[About this task] The goal here is an exact copy of the entries below, without their pictures.

[Material for this task]
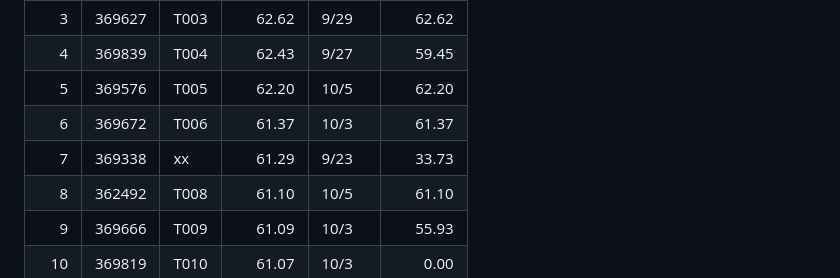
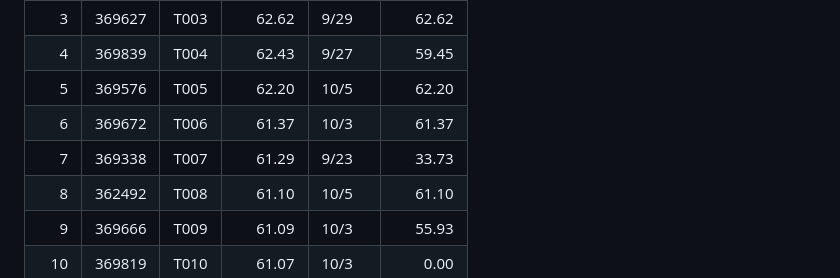
Before and after one commit to Xianmuyingyue/careersim-bdci26-postmortem, a Markdown page: posts/postmortem/20261008_最终成绩与七期合并复盘.md, the part around the change. GitHub-like rendering.

Commit message:
Redact remaining third-party team handles to T### for consistency

```diff
--- a/posts/postmortem/20261008_最终成绩与七期合并复盘.md
+++ b/posts/postmortem/20261008_最终成绩与七期合并复盘.md
@@ -40,7 +40,7 @@
 |  4 | 369839 | T004         | 62.43 | 9/27 | 59.45 |
 |  5 | 369576 | T005           | 62.20 | 10/5 | 62.20 |
 |  6 | 369672 | T006            | 61.37 | 10/3 | 61.37 |
-|  7 | 369338 | xx              | 61.29 | 9/23 | 33.73 |
+|  7 | 369338 | T007              | 61.29 | 9/23 | 33.73 |
 |  8 | 362492 | T008       | 61.10 | 10/5 | 61.10 |
 |  9 | 369666 | T009            | 61.09 | 10/3 | 55.93 |
 | 10 | 369819 | T010              | 61.07 | 10/3 |  0.00 |
```
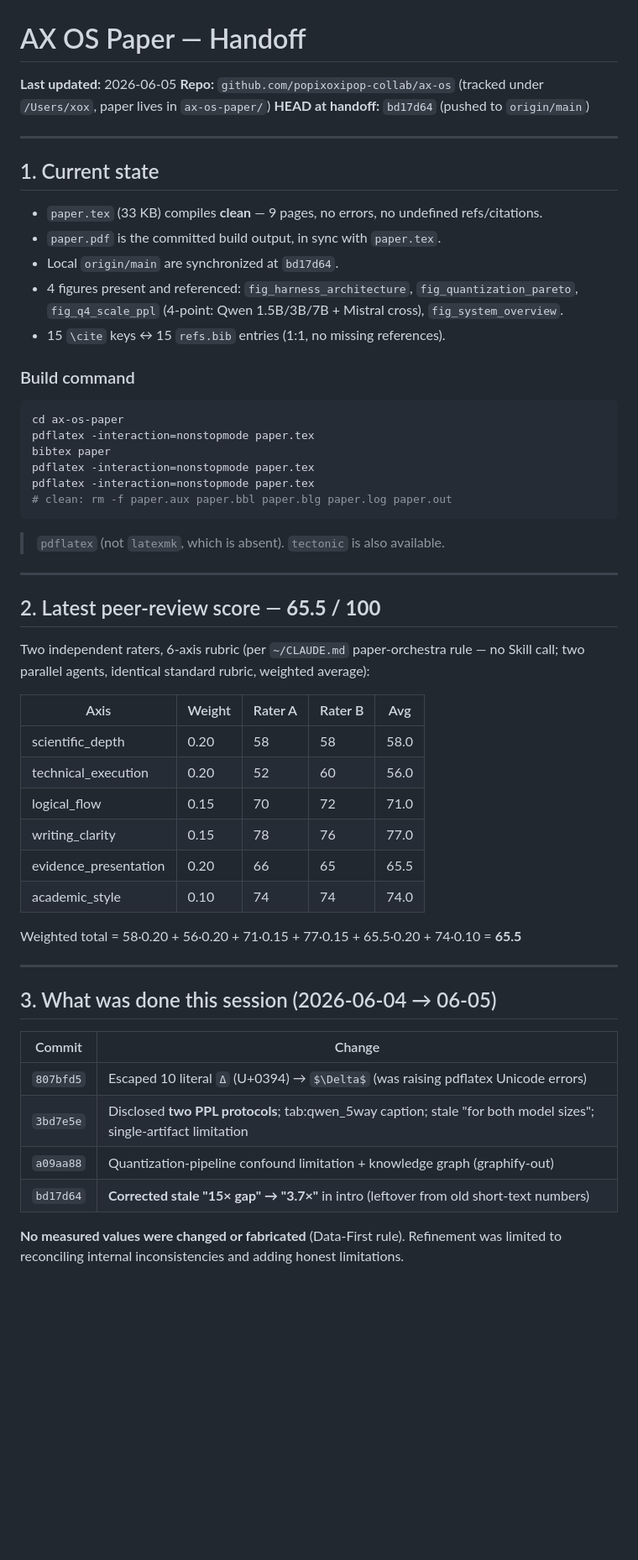
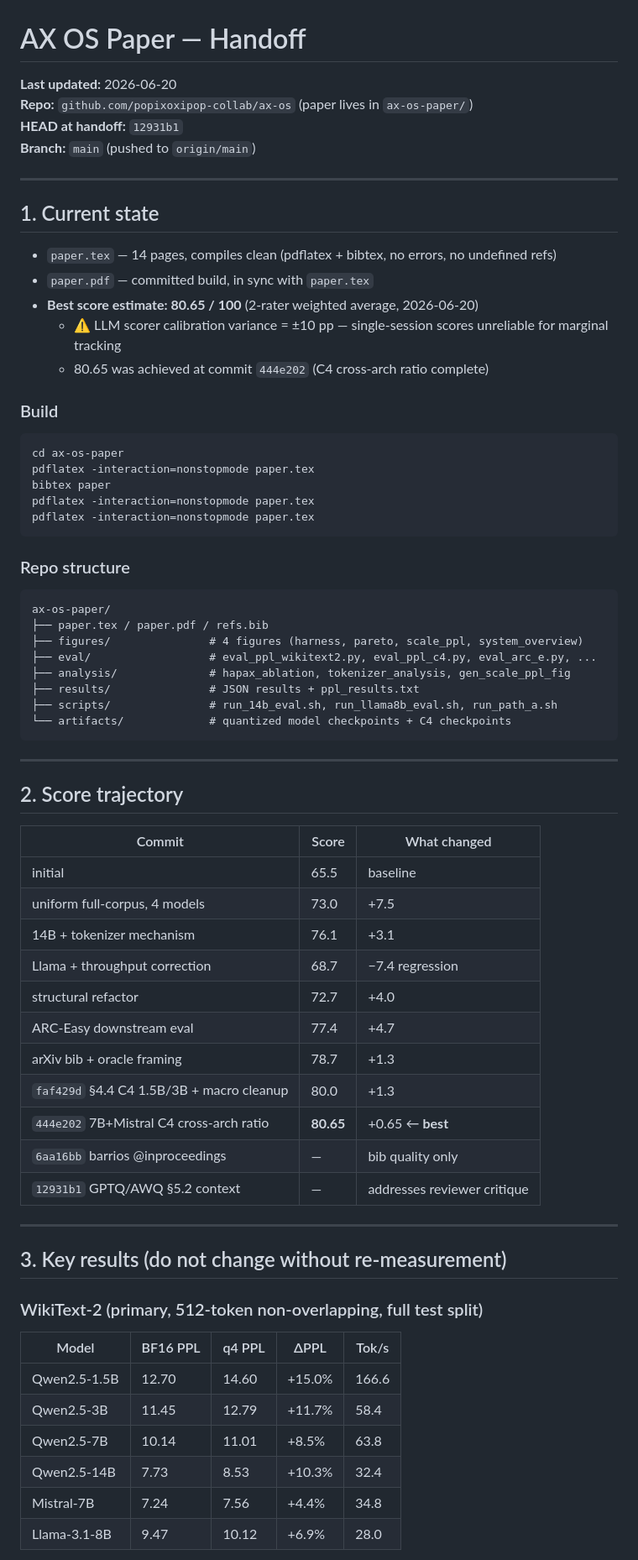
Before and after one commit to popixoxipop-collab/ax-os, a Markdown page: ax-os-paper/HANDOFF.md, the part around one of its changes. Shown at 84% size. Drawn GitHub-style; blank space fills up the shorter version.

````diff
--- a/ax-os-paper/HANDOFF.md
+++ b/ax-os-paper/HANDOFF.md
@@ -1,60 +1,71 @@
 # AX OS Paper — Handoff
 
-**Last updated:** 2026-06-05
-**Repo:** `github.com/popixoxipop-collab/ax-os` (tracked under `/Users/xox`, paper lives in `ax-os-paper/`)
-**HEAD at handoff:** `bd17d64` (pushed to `origin/main`)
+**Last updated:** 2026-06-20
+**Repo:** `github.com/popixoxipop-collab/ax-os` (paper lives in `ax-os-paper/`)
+**HEAD at handoff:** `12931b1`
+**Branch:** `main` (pushed to `origin/main`)
 
 ---
 
 ## 1. Current state
 
-- `paper.tex` (33 KB) compiles **clean** — 9 pages, no errors, no undefined refs/citations.
-- `paper.pdf` is the committed build output, in sync with `paper.tex`.
-- Local `origin/main` are synchronized at `bd17d64`.
-- 4 figures present and referenced: `fig_harness_architecture`, `fig_quantization_pareto`,
-  `fig_q4_scale_ppl` (4-point: Qwen 1.5B/3B/7B + Mistral cross), `fig_system_overview`.
-- 15 `\cite` keys ↔ 15 `refs.bib` entries (1:1, no missing references).
+- `paper.tex` — 14 pages, compiles clean (pdflatex + bibtex, no errors, no undefined refs)
+- `paper.pdf` — committed build, in sync with `paper.tex`
+- **Best score estimate: 80.65 / 100** (2-rater weighted average, 2026-06-20)
+  - ⚠️ LLM scorer calibration variance = ±10 pp — single-session scores unreliable for marginal tracking
+  - 80.65 was achieved at commit `444e202` (C4 cross-arch ratio complete)
 
-### Build command
+### Build
 ```bash
 cd ax-os-paper
 pdflatex -interaction=nonstopmode paper.tex
 bibtex paper
 pdflatex -interaction=nonstopmode paper.tex
 pdflatex -interaction=nonstopmode paper.tex
-# clean: rm -f paper.aux paper.bbl paper.blg paper.log paper.out
 ```
-> `pdflatex` (not `latexmk`, which is absent). `tectonic` is also available.
+
+### Repo structure
+```
+ax-os-paper/
+├── paper.tex / paper.pdf / refs.bib
+├── figures/               # 4 figures (harness, pareto, scale_ppl, system_overview)
+├── eval/                  # eval_ppl_wikitext2.py, eval_ppl_c4.py, eval_arc_e.py, ...
+├── analysis/              # hapax_ablation, tokenizer_analysis, gen_scale_ppl_fig
+├── results/               # JSON results + ppl_results.txt
+├── scripts/               # run_14b_eval.sh, run_llama8b_eval.sh, run_path_a.sh
+└── artifacts/             # quantized model checkpoints + C4 checkpoints
+```
 
 ---
 
-## 2. Latest peer-review score — **65.5 / 100**
+## 2. Score trajectory
 
-Two independent raters, 6-axis rubric (per `~/CLAUDE.md` paper-orchestra rule —
-no Skill call; two parallel agents, identical standard rubric, weighted average):
-
-| Axis | Weight | Rater A | Rater B | Avg |
-|---|---|---|---|---|
-| scientific_depth | 0.20 | 58 | 58 | 58.0 |
-| technical_execution | 0.20 | 52 | 60 | 56.0 |
-| logical_flow | 0.15 | 70 | 72 | 71.0 |
-| writing_clarity | 0.15 | 78 | 76 | 77.0 |
-| evidence_presentation | 0.20 | 66 | 65 | 65.5 |
-| academic_style | 0.10 | 74 | 74 | 74.0 |
-
-Weighted total = 58·0.20 + 56·0.20 + 71·0.15 + 77·0.15 + 65.5·0.20 + 74·0.10 = **65.5**
+| Commit | Score | What changed |
+|--------|-------|-------------|
+| initial | 65.5 | baseline |
+| uniform full-corpus, 4 models | 73.0 | +7.5 |
+| 14B + tokenizer mechanism | 76.1 | +3.1 |
+| Llama + throughput correction | 68.7 | −7.4 regression |
+| structural refactor | 72.7 | +4.0 |
+| ARC-Easy downstream eval | 77.4 | +4.7 |
+| arXiv bib + oracle framing | 78.7 | +1.3 |
+| `faf429d` §4.4 C4 1.5B/3B + macro cleanup | 80.0 | +1.3 |
+| `444e202` 7B+Mistral C4 cross-arch ratio | **80.65** | +0.65 ← **best** |
+| `6aa16bb` barrios @inproceedings | — | bib quality only |
+| `12931b1` GPTQ/AWQ §5.2 context | — | addresses reviewer critique |
 
 ---
 
-## 3. What was done this session (2026-06-04 → 06-05)
+## 3. Key results (do not change without re-measurement)
 
-| Commit | Change |
-|---|---|
-| `807bfd5` | Escaped 10 literal `Δ` (U+0394) → `$\Delta$` (was raising pdflatex Unicode errors) |
-| `3bd7e5e` | Disclosed **two PPL protocols**; tab:qwen_5way caption; stale "for both model sizes"; single-artifact limitation |
-| `a09aa88` | Quantization-pipeline confound limitation + knowledge graph (graphify-out) |
-| `bd17d64` | **Corrected stale "15× gap" → "3.7×"** in intro (leftover from old short-text numbers) |
+### WikiText-2 (primary, 512-token non-overlapping, full test split)
 
-**No measured values were changed or fabricated** (Data-First rule). Refinement was limited to
-reconciling internal inconsistencies and adding honest limitations.
+| Model | BF16 PPL | q4 PPL | ΔPPL | Tok/s |
+|-------|----------|--------|------|-------|
+| Qwen2.5-1.5B | 12.70 | 14.60 | +15.0% | 166.6 |
+| Qwen2.5-3B | 11.45 | 12.79 | +11.7% | 58.4 |
+| Qwen2.5-7B | 10.14 | 11.01 | +8.5% | 63.8 |
+| Qwen2.5-14B | 7.73 | 8.53 | +10.3% | 32.4 |
+| Mistral-7B | 7.24 | 7.56 | +4.4% | 34.8 |
+| Llama-3.1-8B | 9.47 | 10.12 | +6.9% | 28.0 |
 
````
Also changed, not shown: other parts of ax-os-paper/HANDOFF.md (+120 -32 lines).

[Solution to this task]
Before and after one commit to Xianmuyingyue/careersim-bdci26-postmortem, a Markdown page: posts/postmortem/20261008_最终成绩与七期合并复盘.md, the part around the change. GitHub-like rendering.

Commit message:
Redact remaining third-party team handles to T### for consistency

```diff
--- a/posts/postmortem/20261008_最终成绩与七期合并复盘.md
+++ b/posts/postmortem/20261008_最终成绩与七期合并复盘.md
@@ -40,7 +40,7 @@
 |  4 | 369839 | T004         | 62.43 | 9/27 | 59.45 |
 |  5 | 369576 | T005           | 62.20 | 10/5 | 62.20 |
 |  6 | 369672 | T006            | 61.37 | 10/3 | 61.37 |
-|  7 | 369338 | xx              | 61.29 | 9/23 | 33.73 |
+|  7 | 369338 | T007              | 61.29 | 9/23 | 33.73 |
 |  8 | 362492 | T008       | 61.10 | 10/5 | 61.10 |
 |  9 | 369666 | T009            | 61.09 | 10/3 | 55.93 |
 | 10 | 369819 | T010              | 61.07 | 10/3 |  0.00 |
```
Before and after one commit to popixoxipop-collab/ax-os, a Markdown page: ax-os-paper/HANDOFF.md, the part around one of its changes. Shown at 84% size. Drawn GitHub-style; blank space fills up the shorter version.

````diff
--- a/ax-os-paper/HANDOFF.md
+++ b/ax-os-paper/HANDOFF.md
@@ -1,60 +1,71 @@
 # AX OS Paper — Handoff
 
-**Last updated:** 2026-06-05
-**Repo:** `github.com/popixoxipop-collab/ax-os` (tracked under `/Users/xox`, paper lives in `ax-os-paper/`)
-**HEAD at handoff:** `bd17d64` (pushed to `origin/main`)
+**Last updated:** 2026-06-20
+**Repo:** `github.com/popixoxipop-collab/ax-os` (paper lives in `ax-os-paper/`)
+**HEAD at handoff:** `12931b1`
+**Branch:** `main` (pushed to `origin/main`)
 
 ---
 
 ## 1. Current state
 
-- `paper.tex` (33 KB) compiles **clean** — 9 pages, no errors, no undefined refs/citations.
-- `paper.pdf` is the committed build output, in sync with `paper.tex`.
-- Local `origin/main` are synchronized at `bd17d64`.
-- 4 figures present and referenced: `fig_harness_architecture`, `fig_quantization_pareto`,
-  `fig_q4_scale_ppl` (4-point: Qwen 1.5B/3B/7B + Mistral cross), `fig_system_overview`.
-- 15 `\cite` keys ↔ 15 `refs.bib` entries (1:1, no missing references).
+- `paper.tex` — 14 pages, compiles clean (pdflatex + bibtex, no errors, no undefined refs)
+- `paper.pdf` — committed build, in sync with `paper.tex`
+- **Best score estimate: 80.65 / 100** (2-rater weighted average, 2026-06-20)
+  - ⚠️ LLM scorer calibration variance = ±10 pp — single-session scores unreliable for marginal tracking
+  - 80.65 was achieved at commit `444e202` (C4 cross-arch ratio complete)
 
-### Build command
+### Build
 ```bash
 cd ax-os-paper
 pdflatex -interaction=nonstopmode paper.tex
 bibtex paper
 pdflatex -interaction=nonstopmode paper.tex
 pdflatex -interaction=nonstopmode paper.tex
-# clean: rm -f paper.aux paper.bbl paper.blg paper.log paper.out
 ```
-> `pdflatex` (not `latexmk`, which is absent). `tectonic` is also available.
+
+### Repo structure
+```
+ax-os-paper/
+├── paper.tex / paper.pdf / refs.bib
+├── figures/               # 4 figures (harness, pareto, scale_ppl, system_overview)
+├── eval/                  # eval_ppl_wikitext2.py, eval_ppl_c4.py, eval_arc_e.py, ...
+├── analysis/              # hapax_ablation, tokenizer_analysis, gen_scale_ppl_fig
+├── results/               # JSON results + ppl_results.txt
+├── scripts/               # run_14b_eval.sh, run_llama8b_eval.sh, run_path_a.sh
+└── artifacts/             # quantized model checkpoints + C4 checkpoints
+```
 
 ---
 
-## 2. Latest peer-review score — **65.5 / 100**
+## 2. Score trajectory
 
-Two independent raters, 6-axis rubric (per `~/CLAUDE.md` paper-orchestra rule —
-no Skill call; two parallel agents, identical standard rubric, weighted average):
-
-| Axis | Weight | Rater A | Rater B | Avg |
-|---|---|---|---|---|
-| scientific_depth | 0.20 | 58 | 58 | 58.0 |
-| technical_execution | 0.20 | 52 | 60 | 56.0 |
-| logical_flow | 0.15 | 70 | 72 | 71.0 |
-| writing_clarity | 0.15 | 78 | 76 | 77.0 |
-| evidence_presentation | 0.20 | 66 | 65 | 65.5 |
-| academic_style | 0.10 | 74 | 74 | 74.0 |
-
-Weighted total = 58·0.20 + 56·0.20 + 71·0.15 + 77·0.15 + 65.5·0.20 + 74·0.10 = **65.5**
+| Commit | Score | What changed |
+|--------|-------|-------------|
+| initial | 65.5 | baseline |
+| uniform full-corpus, 4 models | 73.0 | +7.5 |
+| 14B + tokenizer mechanism | 76.1 | +3.1 |
+| Llama + throughput correction | 68.7 | −7.4 regression |
+| structural refactor | 72.7 | +4.0 |
+| ARC-Easy downstream eval | 77.4 | +4.7 |
+| arXiv bib + oracle framing | 78.7 | +1.3 |
+| `faf429d` §4.4 C4 1.5B/3B + macro cleanup | 80.0 | +1.3 |
+| `444e202` 7B+Mistral C4 cross-arch ratio | **80.65** | +0.65 ← **best** |
+| `6aa16bb` barrios @inproceedings | — | bib quality only |
+| `12931b1` GPTQ/AWQ §5.2 context | — | addresses reviewer critique |
 
 ---
 
-## 3. What was done this session (2026-06-04 → 06-05)
+## 3. Key results (do not change without re-measurement)
 
-| Commit | Change |
-|---|---|
-| `807bfd5` | Escaped 10 literal `Δ` (U+0394) → `$\Delta$` (was raising pdflatex Unicode errors) |
-| `3bd7e5e` | Disclosed **two PPL protocols**; tab:qwen_5way caption; stale "for both model sizes"; single-artifact limitation |
-| `a09aa88` | Quantization-pipeline confound limitation + knowledge graph (graphify-out) |
-| `bd17d64` | **Corrected stale "15× gap" → "3.7×"** in intro (leftover from old short-text numbers) |
+### WikiText-2 (primary, 512-token non-overlapping, full test split)
 
-**No measured values were changed or fabricated** (Data-First rule). Refinement was limited to
-reconciling internal inconsistencies and adding honest limitations.
+| Model | BF16 PPL | q4 PPL | ΔPPL | Tok/s |
+|-------|----------|--------|------|-------|
+| Qwen2.5-1.5B | 12.70 | 14.60 | +15.0% | 166.6 |
+| Qwen2.5-3B | 11.45 | 12.79 | +11.7% | 58.4 |
+| Qwen2.5-7B | 10.14 | 11.01 | +8.5% | 63.8 |
+| Qwen2.5-14B | 7.73 | 8.53 | +10.3% | 32.4 |
+| Mistral-7B | 7.24 | 7.56 | +4.4% | 34.8 |
+| Llama-3.1-8B | 9.47 | 10.12 | +6.9% | 28.0 |
 
````
Also changed, not shown: other parts of ax-os-paper/HANDOFF.md (+120 -32 lines).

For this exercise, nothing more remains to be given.